- ASSIGNED TASK -
Report how many lines below include "Google", giving the figure alone.

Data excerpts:
|---|

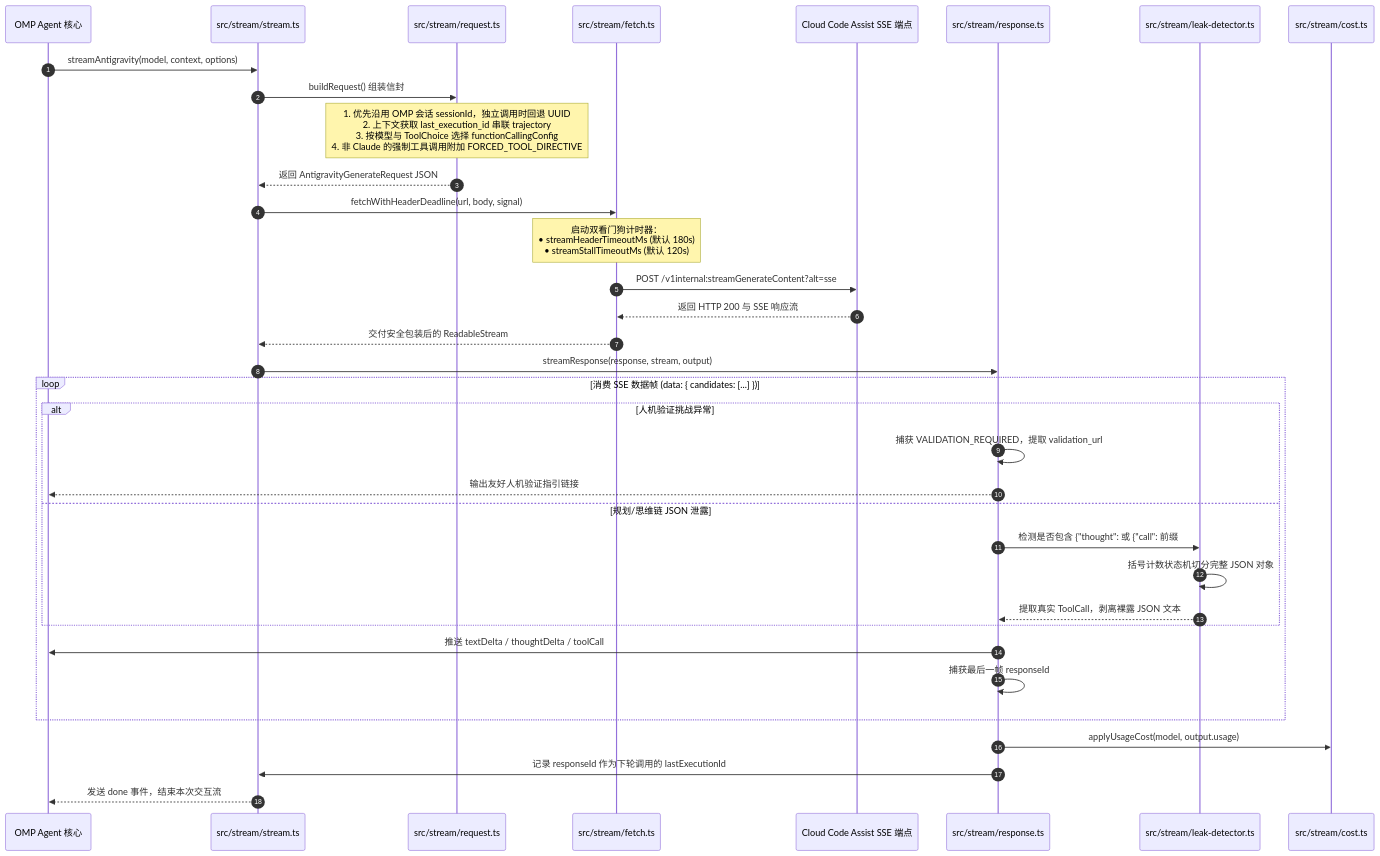
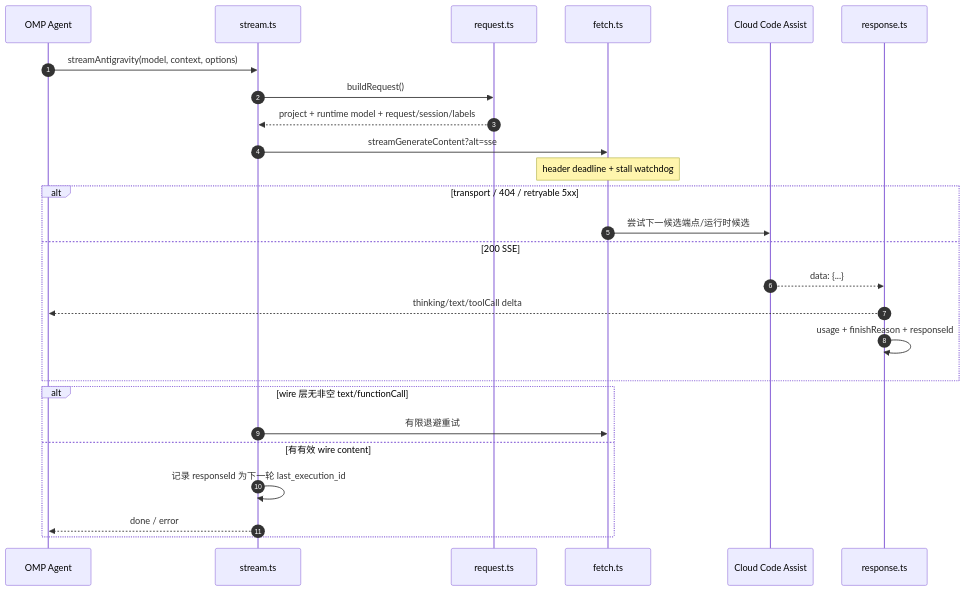
The third of 6 diagrams in README.md (oscs1024-pixel/omp-antigravity), drawn with Mermaid before and after one commit. The commit also changed other lines of this file, not shown here.

````diff
--- a/README.md
+++ b/README.md
@@ -211,43 +217,31 @@
 ```mermaid
 sequenceDiagram
     autonumber
-    participant Agent as OMP Agent 核心
-    participant Stream as src/stream/stream.ts
-    participant Req as src/stream/request.ts
-    participant Fetch as src/stream/fetch.ts
-    participant Google as Cloud Code Assist SSE 端点
-    participant Resp as src/stream/response.ts
-    participant Leak as src/stream/leak-detector.ts
-    participant Cost as src/stream/cost.ts
+    participant Agent as OMP Agent
+    participant Stream as stream.ts
+    participant Req as request.ts
+    participant Fetch as fetch.ts
+    participant Google as Cloud Code Assist
+    participant Resp as response.ts
 
     Agent->>Stream: streamAntigravity(model, context, options)
-    Stream->>Req: buildRequest() 组装信封
-    Note over Req: 1. 优先沿用 OMP 会话 sessionId，独立调用时回退 UUID<br/>2. 上下文获取 last_execution_id 串联 trajectory<br/>3. 按模型与 ToolChoice 选择 functionCallingConfig<br/>4. 非 Claude 的强制工具调用附加 FORCED_TOOL_DIRECTIVE
-    Req-->>Stream: 返回 AntigravityGenerateRequest JSON
+    Stream->>Req: buildRequest()
+    Req-->>Stream: project + runtime model + request/session/labels
+    Stream->>Fetch: streamGenerateContent?alt=sse
+    Note over Fetch: header deadline + stall watchdog
 
-    Stream->>Fetch: fetchWithHeaderDeadline(url, body, signal)
-    Note over Fetch: 启动双看门狗计时器：<br/>• streamHeaderTimeoutMs (默认 180s)<br/>• streamStallTimeoutMs (默认 120s)
-    Fetch->>Google: POST /v1internal:streamGenerateContent?alt=sse
-
-    Google-->>Fetch: 返回 HTTP 200 与 SSE 响应流
-    Fetch-->>Stream: 交付安全包装后的 ReadableStream
-    Stream->>Resp: streamResponse(response, stream, output)
-
-    loop 消费 SSE 数据帧 (data: { candidates: [...] })
-        alt 人机验证挑战异常
-            Resp->>Resp: 捕获 VALIDATION_REQUIRED，提取 validation_url
-            Resp-->>Agent: 输出友好人机验证指引链接
-        else 规划/思维链 JSON 泄露
-            Resp->>Leak: 检测是否包含 {"thought": 或 {"call": 前缀
-            Leak->>Leak: 括号计数状态机切分完整 JSON 对象
-            Leak-->>Resp: 提取真实 ToolCall，剥离裸露 JSON 文本
-        end
-
-        Resp->>Agent: 推送 textDelta / thoughtDelta / toolCall
-        Resp->>Resp: 捕获最后一帧 responseId
+    alt transport / 404 / retryable 5xx
+        Fetch->>Google: 尝试下一候选端点/运行时候选
+    else 200 SSE
+        Google-->>Resp: data: {...}
+        Resp-->>Agent: thinking/text/toolCall delta
+        Resp->>Resp: usage + finishReason + responseId
     end
 
-    Resp->>Cost: applyUsageCost(model, output.usage)
-    Resp->>Stream: 记录 responseId 作为下轮调用的 lastExecutionId
-    Stream-->>Agent: 发送 done 事件，结束本次交互流
+    alt wire 层无非空 text/functionCall
+        Stream->>Fetch: 有限退避重试
+    else 有有效 wire content
+        Stream->>Stream: 记录 responseId 为下一轮 last_execution_id
+        Stream-->>Agent: done / error
+    end
 ```
````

|---|

- SOLUTION -
6